START Provided records
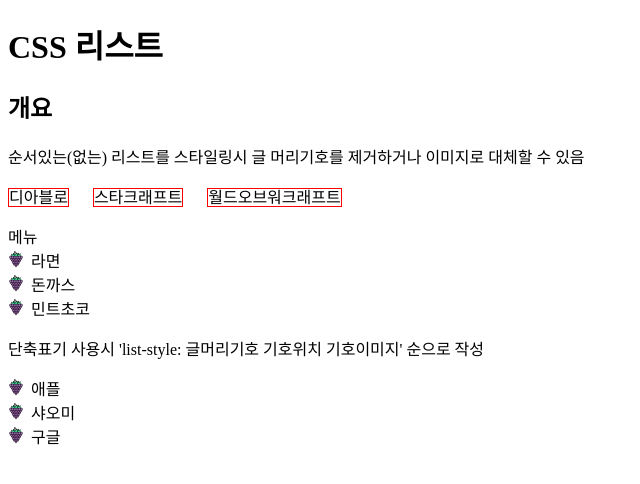
After one commit to gongbu22/frontends, a FastAPI app: template views/templates/css/05list.html in a window 1280 px wide. The commit adds this page. Shown: the top 484 px of the page, without its empty margins (0-640 px from the left). Run offline with FastAPI, Linux system fonts and the light colour scheme; the template is opened without the code that fills it, so the values that code supplies are empty.

Commit message:
css3 - 리스트

```diff
--- a/app/routes/css.py
+++ b/app/routes/css.py
@@ -25,3 +25,7 @@ async def text(req: Request):
 @css_router.get('/box')
 async def box(req: Request):
     return templates.TemplateResponse('css/04box.html', {'request': req})
+
+@css_router.get('/list')
+async def list(req: Request):
+    return templates.TemplateResponse('css/05list.html', {'request': req})
--- /dev/null
+++ b/views/templates/css/05list.html
@@ -0,0 +1,68 @@
+<!DOCTYPE html>
+<html lang="ko">
+<head>
+    <meta charset="UTF-8">
+    <title>CSS 리스트</title>
+    <style>
+        /* 글머리 기호 제거는 list-style-type 속성 이용 */
+        #game { list-style-type: none; padding: 0;}
+
+        /* ul의 목록을 한 줄로 배치하려면 블록요소를 인라인요소로 변경 */
+        #game li { border: 1px solid red; display: inline;
+                margin-right: 20px}
+
+        /* 블릿 이미지를 사용한 목록 */
+        /* list-style-image: 글머리기호로 이미지를 사용 */
+        /* list-style-position: 글머리기호 위치를 지정 */
+        #menu {
+            list-style-image: url('/static/img/grape.png');
+            padding: 0;
+            list-style-position: inside
+        }
+
+        /* 단축표기 */
+        #maker {
+            list-style: none;
+            padding: 0;
+        }
+
+        #maker li {
+            list-style: inside inside url('/static/img/grape.png')
+        }
+
+    </style>
+</head>
+<body>
+    <h1>CSS 리스트</h1>
+    <h2>개요</h2>
+    <p>순서있는(없는) 리스트를 스타일링시
+        글 머리기호를 제거하거나
+        이미지로 대체할 수 있음</p>
+
+    <ul id="game">
+        <li>디아블로</li>
+        <li>스타크래프트</li>
+        <li>월드오브워크래프트</li>
+    </ul>
+
+    <ol id="menu">
+        메뉴
+        <li>라면</li>
+        <li>돈까스</li>
+        <li>민트초코</li>
+    </ol>
+
+    <p>단축표기 사용시
+        'list-style: 글머리기호 기호위치 기호이미지'
+        순으로 작성</p>
+
+    <ul id="maker">
+        <li>애플</li>
+        <li>샤오미</li>
+        <li>구글</li>
+    </ul>
+
+
+
+</body>
+</html>
--- a/views/templates/css/index.html
+++ b/views/templates/css/index.html
@@ -11,6 +11,7 @@
         <li>02 - CSS 리셋 [<a href="/css/reset">이동</a>]</li>
         <li>03 - CSS 텍스트 [<a href="/css/text">이동</a>]</li>
         <li>04 - CSS 박스 [<a href="/css/text">이동</a>]</li>
+        <li>05 - CSS 리스트 [<a href="/css/list">이동</a>]</li>
     </ul>
 </body>
 </html>
```
Also changed, not shown: views/static/img/grape.png (added).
END Provided records
All lines of the listing holding the string "text" must be returned, copied as they stand.

Response to this exercise:
@@ -25,3 +25,7 @@ async def text(req: Request):
         <li>03 - CSS 텍스트 [<a href="/css/text">이동</a>]</li>
         <li>04 - CSS 박스 [<a href="/css/text">이동</a>]</li>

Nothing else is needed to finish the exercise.